::: Input material :::
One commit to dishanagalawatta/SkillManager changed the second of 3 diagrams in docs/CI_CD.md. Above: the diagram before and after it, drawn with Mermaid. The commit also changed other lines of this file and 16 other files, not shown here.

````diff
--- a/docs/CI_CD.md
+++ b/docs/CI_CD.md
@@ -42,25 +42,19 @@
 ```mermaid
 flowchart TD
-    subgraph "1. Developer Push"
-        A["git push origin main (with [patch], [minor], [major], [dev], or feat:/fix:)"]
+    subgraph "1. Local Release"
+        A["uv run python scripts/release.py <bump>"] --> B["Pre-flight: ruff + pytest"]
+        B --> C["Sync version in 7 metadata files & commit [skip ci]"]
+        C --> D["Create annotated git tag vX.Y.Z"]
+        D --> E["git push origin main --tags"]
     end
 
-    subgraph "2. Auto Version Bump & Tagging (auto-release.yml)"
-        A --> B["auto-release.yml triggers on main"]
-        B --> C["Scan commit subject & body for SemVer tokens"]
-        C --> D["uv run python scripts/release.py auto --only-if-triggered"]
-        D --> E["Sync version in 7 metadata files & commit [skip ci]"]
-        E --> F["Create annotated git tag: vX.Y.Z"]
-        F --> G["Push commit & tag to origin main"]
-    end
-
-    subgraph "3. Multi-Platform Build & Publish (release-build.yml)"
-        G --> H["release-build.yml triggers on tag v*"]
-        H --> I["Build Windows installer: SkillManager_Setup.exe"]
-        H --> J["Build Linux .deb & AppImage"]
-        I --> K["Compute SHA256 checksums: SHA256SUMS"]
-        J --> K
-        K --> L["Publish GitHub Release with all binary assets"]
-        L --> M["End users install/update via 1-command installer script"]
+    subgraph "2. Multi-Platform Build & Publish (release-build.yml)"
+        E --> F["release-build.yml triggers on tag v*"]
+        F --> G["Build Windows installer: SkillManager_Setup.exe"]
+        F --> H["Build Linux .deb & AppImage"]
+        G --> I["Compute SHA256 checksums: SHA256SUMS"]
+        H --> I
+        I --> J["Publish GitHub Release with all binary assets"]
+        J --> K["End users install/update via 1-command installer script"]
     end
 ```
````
:::
The material above must be written out again in full, exactly.

One commit to dishanagalawatta/SkillManager changed the second of 3 diagrams in docs/CI_CD.md. Above: the diagram before and after it, drawn with Mermaid. The commit also changed other lines of this file and 16 other files, not shown here.

````diff
--- a/docs/CI_CD.md
+++ b/docs/CI_CD.md
@@ -42,25 +42,19 @@
 ```mermaid
 flowchart TD
-    subgraph "1. Developer Push"
-        A["git push origin main (with [patch], [minor], [major], [dev], or feat:/fix:)"]
+    subgraph "1. Local Release"
+        A["uv run python scripts/release.py <bump>"] --> B["Pre-flight: ruff + pytest"]
+        B --> C["Sync version in 7 metadata files & commit [skip ci]"]
+        C --> D["Create annotated git tag vX.Y.Z"]
+        D --> E["git push origin main --tags"]
     end
 
-    subgraph "2. Auto Version Bump & Tagging (auto-release.yml)"
-        A --> B["auto-release.yml triggers on main"]
-        B --> C["Scan commit subject & body for SemVer tokens"]
-        C --> D["uv run python scripts/release.py auto --only-if-triggered"]
-        D --> E["Sync version in 7 metadata files & commit [skip ci]"]
-        E --> F["Create annotated git tag: vX.Y.Z"]
-        F --> G["Push commit & tag to origin main"]
-    end
-
-    subgraph "3. Multi-Platform Build & Publish (release-build.yml)"
-        G --> H["release-build.yml triggers on tag v*"]
-        H --> I["Build Windows installer: SkillManager_Setup.exe"]
-        H --> J["Build Linux .deb & AppImage"]
-        I --> K["Compute SHA256 checksums: SHA256SUMS"]
-        J --> K
-        K --> L["Publish GitHub Release with all binary assets"]
-        L --> M["End users install/update via 1-command installer script"]
+    subgraph "2. Multi-Platform Build & Publish (release-build.yml)"
+        E --> F["release-build.yml triggers on tag v*"]
+        F --> G["Build Windows installer: SkillManager_Setup.exe"]
+        F --> H["Build Linux .deb & AppImage"]
+        G --> I["Compute SHA256 checksums: SHA256SUMS"]
+        H --> I
+        I --> J["Publish GitHub Release with all binary assets"]
+        J --> K["End users install/update via 1-command installer script"]
     end
 ```
````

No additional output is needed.